• [DATA SUPPLIED]:
======

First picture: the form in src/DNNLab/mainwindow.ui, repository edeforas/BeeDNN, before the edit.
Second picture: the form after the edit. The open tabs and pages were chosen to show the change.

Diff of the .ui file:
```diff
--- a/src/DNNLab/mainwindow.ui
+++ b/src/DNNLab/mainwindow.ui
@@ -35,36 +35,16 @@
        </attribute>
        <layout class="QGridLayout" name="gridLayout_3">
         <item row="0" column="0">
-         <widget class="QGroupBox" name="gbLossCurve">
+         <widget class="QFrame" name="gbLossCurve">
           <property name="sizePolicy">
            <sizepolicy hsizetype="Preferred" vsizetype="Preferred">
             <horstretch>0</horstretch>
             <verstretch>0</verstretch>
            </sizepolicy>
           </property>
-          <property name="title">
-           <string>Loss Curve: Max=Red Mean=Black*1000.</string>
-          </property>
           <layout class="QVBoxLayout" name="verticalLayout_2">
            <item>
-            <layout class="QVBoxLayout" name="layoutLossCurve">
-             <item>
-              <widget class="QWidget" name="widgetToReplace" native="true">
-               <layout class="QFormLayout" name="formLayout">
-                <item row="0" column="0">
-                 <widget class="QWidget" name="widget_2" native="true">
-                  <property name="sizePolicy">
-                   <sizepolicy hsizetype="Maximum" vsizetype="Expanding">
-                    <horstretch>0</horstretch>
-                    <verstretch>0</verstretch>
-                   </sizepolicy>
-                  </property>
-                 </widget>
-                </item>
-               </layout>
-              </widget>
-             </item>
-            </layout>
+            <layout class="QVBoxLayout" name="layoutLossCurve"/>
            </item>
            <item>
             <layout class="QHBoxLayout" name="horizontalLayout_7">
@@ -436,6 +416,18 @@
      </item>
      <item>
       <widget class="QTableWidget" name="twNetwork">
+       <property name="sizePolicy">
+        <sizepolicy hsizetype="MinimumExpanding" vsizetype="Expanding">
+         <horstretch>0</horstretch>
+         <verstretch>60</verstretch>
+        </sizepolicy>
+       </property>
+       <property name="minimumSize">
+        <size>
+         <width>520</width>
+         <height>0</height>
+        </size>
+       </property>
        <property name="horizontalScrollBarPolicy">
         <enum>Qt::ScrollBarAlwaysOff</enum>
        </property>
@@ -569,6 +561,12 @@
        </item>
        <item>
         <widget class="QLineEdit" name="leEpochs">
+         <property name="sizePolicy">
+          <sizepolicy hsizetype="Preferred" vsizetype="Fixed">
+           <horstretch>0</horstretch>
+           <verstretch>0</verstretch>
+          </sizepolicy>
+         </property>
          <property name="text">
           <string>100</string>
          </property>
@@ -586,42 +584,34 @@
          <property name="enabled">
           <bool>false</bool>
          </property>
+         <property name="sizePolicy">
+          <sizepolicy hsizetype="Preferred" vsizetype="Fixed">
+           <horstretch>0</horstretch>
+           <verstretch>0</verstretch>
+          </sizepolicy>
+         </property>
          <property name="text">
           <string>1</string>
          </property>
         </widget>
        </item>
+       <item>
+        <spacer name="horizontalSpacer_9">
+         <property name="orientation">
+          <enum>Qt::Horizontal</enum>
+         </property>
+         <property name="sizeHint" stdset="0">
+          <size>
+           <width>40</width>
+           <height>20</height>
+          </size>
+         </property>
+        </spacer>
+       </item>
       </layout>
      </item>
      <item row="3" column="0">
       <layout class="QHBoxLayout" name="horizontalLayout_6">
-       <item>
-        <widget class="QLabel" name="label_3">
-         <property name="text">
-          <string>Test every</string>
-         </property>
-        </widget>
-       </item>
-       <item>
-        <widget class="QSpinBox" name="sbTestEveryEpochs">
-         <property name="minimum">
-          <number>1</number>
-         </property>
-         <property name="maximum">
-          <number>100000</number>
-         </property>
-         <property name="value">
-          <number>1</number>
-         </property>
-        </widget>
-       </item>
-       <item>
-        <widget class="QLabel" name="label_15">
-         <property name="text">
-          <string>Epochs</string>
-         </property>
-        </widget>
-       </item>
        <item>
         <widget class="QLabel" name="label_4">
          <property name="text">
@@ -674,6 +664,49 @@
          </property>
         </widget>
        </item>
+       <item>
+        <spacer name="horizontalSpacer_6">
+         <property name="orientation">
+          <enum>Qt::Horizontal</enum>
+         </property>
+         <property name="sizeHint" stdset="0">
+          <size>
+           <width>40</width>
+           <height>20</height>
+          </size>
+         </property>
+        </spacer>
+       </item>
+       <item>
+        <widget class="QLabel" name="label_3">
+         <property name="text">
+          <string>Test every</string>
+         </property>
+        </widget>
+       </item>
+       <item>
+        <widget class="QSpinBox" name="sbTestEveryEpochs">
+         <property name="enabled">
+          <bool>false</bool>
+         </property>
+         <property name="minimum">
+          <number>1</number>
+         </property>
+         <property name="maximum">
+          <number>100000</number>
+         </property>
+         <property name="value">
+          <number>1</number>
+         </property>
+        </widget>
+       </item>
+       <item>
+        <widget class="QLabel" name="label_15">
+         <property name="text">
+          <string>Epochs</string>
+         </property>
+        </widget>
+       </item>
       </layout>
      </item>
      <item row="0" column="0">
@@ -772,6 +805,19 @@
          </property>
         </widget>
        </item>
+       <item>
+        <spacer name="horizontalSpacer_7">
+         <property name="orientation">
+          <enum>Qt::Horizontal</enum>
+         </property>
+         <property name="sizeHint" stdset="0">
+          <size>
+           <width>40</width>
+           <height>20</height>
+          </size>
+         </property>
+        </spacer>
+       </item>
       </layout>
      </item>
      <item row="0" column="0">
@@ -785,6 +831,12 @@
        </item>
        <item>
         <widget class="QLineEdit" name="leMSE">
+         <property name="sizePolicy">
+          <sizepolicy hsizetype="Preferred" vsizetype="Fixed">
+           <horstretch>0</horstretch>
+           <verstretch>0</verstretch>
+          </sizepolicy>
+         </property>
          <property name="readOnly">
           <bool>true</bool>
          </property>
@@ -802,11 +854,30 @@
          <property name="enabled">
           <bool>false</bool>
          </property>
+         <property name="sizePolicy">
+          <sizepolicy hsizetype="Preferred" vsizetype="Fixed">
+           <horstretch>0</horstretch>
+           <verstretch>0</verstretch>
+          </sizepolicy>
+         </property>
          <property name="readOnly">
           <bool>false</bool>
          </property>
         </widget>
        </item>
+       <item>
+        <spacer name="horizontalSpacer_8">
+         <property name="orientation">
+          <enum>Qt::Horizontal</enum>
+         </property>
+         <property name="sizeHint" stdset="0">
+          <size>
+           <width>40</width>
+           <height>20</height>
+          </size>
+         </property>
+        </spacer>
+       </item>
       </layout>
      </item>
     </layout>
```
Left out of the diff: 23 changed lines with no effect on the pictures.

======

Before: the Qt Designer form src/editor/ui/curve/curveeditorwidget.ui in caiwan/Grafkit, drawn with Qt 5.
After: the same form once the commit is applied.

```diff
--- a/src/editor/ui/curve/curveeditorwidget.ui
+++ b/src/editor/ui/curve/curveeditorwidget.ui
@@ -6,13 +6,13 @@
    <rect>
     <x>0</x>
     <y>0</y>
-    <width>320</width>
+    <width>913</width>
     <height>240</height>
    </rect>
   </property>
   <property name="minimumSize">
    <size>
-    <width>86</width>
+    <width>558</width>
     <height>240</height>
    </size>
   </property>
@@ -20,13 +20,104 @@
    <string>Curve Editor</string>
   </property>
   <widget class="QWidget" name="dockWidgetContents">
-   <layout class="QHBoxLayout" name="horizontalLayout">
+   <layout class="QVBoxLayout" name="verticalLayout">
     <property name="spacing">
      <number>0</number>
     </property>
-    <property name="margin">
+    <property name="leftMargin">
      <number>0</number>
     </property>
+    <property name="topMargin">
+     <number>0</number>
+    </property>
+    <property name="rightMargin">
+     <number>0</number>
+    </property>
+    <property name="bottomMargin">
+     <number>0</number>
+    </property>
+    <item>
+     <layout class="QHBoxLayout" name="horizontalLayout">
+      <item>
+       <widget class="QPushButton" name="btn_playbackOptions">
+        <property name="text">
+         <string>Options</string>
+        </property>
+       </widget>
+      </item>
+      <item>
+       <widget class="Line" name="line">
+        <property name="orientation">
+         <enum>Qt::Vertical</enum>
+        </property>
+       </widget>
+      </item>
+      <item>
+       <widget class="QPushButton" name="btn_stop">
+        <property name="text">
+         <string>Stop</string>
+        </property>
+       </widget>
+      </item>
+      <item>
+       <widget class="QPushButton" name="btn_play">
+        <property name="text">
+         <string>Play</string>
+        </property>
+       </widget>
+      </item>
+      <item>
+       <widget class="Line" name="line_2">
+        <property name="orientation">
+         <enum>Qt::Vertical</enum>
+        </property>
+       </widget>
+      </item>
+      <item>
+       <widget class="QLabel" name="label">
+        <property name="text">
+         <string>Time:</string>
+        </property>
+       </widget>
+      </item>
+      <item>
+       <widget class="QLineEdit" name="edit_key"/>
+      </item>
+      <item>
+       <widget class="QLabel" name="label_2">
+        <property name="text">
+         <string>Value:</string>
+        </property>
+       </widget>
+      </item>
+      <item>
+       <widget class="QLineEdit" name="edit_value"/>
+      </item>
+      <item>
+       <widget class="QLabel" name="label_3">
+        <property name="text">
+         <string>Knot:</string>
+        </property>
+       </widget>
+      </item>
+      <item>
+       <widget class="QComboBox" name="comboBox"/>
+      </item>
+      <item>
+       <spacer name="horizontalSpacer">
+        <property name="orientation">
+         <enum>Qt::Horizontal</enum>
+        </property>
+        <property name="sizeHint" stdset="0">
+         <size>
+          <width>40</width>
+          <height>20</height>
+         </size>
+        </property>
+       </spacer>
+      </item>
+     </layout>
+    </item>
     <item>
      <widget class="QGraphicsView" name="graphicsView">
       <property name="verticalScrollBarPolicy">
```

======

• [TASK]: Check each line of the listing above. Copy the ones with the word "column".

• [ANSWER BOX]:
         <item row="0" column="0">
-                <item row="0" column="0">
      <item row="3" column="0">
      <item row="0" column="0">
      <item row="0" column="0">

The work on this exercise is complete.